Created by the colonialists in their neo-liberal development paradigms, Ghanaian cultural values have not had prominent place in Ghana’s development process unlike places like Asia and Latin America. More seriously, Ghanaian traditional spiritualism, with all its nuances, like the rest of Africa, have been battered over the centuries, with names like “pagan,” “childish,” “primitive,” and “backward” spinning around. Either due to intellectual servitude or crass idiocy Ghanaians/Africans bought into such negative demeaning of their very innate spirituality, and the rest is what you see on the ground, a people spiritually confused and who have self-destruct their own traditional spirituality to the extend that their development process is dominated by foreign development paradigms. While Asian traditional spiritual practices such as Buddhism, Hinduism, Sikhism, Yoga, among other Vedic practices, have been part of their progress, African traditional spiritualism have not taken prominent place in Africa’s progress.
The import here is that, like the rest of Africa, Ghanaian traditional spiritualism was suppressed by the colonialists (who imposed their religions and other spiritual belief systems), seeing the stifling of the growth of traditional spiritualism as vehicle for progress. The contention isn’t to downplay other worldly religions for traditional Ghanaian/African religions but match them with Africa’s on equal basis, respect and dignity. Afrikana Religion where are you? After all, Christianity and Islam, over the decades, have become part of Africa’s spiritual heritage in a global fast-flowing syncretism.

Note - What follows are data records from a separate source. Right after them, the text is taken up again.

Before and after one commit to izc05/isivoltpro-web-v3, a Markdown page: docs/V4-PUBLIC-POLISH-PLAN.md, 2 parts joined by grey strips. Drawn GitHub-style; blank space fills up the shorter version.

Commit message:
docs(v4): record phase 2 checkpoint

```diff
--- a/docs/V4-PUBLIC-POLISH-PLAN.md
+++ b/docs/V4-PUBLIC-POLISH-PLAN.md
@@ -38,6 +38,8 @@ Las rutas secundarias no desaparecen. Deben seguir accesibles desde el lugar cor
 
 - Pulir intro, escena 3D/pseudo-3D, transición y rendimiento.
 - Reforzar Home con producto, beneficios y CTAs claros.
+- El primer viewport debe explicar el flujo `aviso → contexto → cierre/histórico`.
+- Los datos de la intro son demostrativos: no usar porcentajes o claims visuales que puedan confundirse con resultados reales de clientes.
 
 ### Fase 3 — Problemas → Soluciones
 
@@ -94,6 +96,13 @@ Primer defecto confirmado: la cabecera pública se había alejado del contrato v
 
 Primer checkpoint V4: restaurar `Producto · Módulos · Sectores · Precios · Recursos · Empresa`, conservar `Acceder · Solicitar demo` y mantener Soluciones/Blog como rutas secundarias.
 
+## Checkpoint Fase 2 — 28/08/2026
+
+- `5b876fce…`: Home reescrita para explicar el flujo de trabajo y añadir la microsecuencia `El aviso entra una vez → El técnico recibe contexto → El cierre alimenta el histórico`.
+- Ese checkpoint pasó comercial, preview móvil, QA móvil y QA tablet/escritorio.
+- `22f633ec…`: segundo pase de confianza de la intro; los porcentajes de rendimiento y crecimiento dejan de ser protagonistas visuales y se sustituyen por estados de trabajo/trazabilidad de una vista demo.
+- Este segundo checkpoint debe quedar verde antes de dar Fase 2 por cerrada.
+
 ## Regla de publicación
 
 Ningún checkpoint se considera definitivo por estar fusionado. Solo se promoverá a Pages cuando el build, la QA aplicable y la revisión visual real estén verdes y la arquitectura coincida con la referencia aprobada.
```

It is in this context that Ghanaian/African spirituality, for long humiliated, hidden and timid, is coming into the forefront of progress. Nowhere are attempts to reclaim Ghanaian/African spiritual self-confidence, disentangle it from its long-running inferiority complex, and project it for progress a la the legendary chief traditional priest

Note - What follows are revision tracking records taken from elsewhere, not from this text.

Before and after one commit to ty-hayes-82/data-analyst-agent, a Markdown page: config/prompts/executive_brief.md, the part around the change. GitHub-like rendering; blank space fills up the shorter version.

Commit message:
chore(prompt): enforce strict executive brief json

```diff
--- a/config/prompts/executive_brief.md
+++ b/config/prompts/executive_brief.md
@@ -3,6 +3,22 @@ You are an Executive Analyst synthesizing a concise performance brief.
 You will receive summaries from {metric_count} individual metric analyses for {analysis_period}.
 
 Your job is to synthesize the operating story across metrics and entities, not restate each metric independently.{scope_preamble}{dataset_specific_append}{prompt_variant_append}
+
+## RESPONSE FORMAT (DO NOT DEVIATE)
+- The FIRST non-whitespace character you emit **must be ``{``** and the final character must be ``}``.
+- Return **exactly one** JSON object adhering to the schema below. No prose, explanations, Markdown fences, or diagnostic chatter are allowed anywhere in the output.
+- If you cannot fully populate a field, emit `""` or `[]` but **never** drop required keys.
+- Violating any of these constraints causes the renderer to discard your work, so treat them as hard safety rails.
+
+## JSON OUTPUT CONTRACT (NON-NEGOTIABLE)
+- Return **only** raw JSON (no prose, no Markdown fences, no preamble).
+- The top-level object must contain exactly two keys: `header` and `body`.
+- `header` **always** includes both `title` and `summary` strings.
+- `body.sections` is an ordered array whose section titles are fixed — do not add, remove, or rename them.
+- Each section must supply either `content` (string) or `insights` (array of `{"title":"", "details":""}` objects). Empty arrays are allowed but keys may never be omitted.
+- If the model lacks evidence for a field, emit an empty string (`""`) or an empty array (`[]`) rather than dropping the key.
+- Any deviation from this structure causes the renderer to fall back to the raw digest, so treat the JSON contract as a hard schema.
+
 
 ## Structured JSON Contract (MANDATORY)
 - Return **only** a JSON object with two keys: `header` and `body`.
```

Okomfo Anokye than in Nana Kwaku Bonsam, a prominent Ghanaian traditional priest, who has been practicing African religion openly with pride and dignity, encouraged by the mass media and influential personalities such as the Asantehene, Otumfuo Osei Tutu 11.
As part of gradual resurgence traditional spirituality, Nana Bonsam has revealed how a lot of Spiritual Church priests have been consulting him for spiritual assistance not only in prayers and counseling but also rituals. As Bonsam reflects, while Ghanaian spirituality is steadily rediscovering itself, simultaneously its fringe, dark aspects are receiving intellectual attention. The challenge is how to refine the negative, dark and fringe aspects of the culture so as to free Ghanaians from its inhibitions and further drive Ghana’s development process.
It is in such budding openness by Konkronko and Nana Bonsam that Ghanaian/African spirituality, as a development motor, certain inhibiting aspects would be modernized and subjected to adjectives like logic and realistic and verbs such as investigate, analyze, and explore. It is through such venture that the two Ghana’s – the traditional and the colonially created – would harmonize and help bring balance to a Konkronko thinking and enhance a Nana Bonsam traditional religious practices. But all these will demand studies within Ghanaian traditional values, where Ghanaian roots are deepest, in order to resolve any Konkronko thinking in the context of empiricism and science.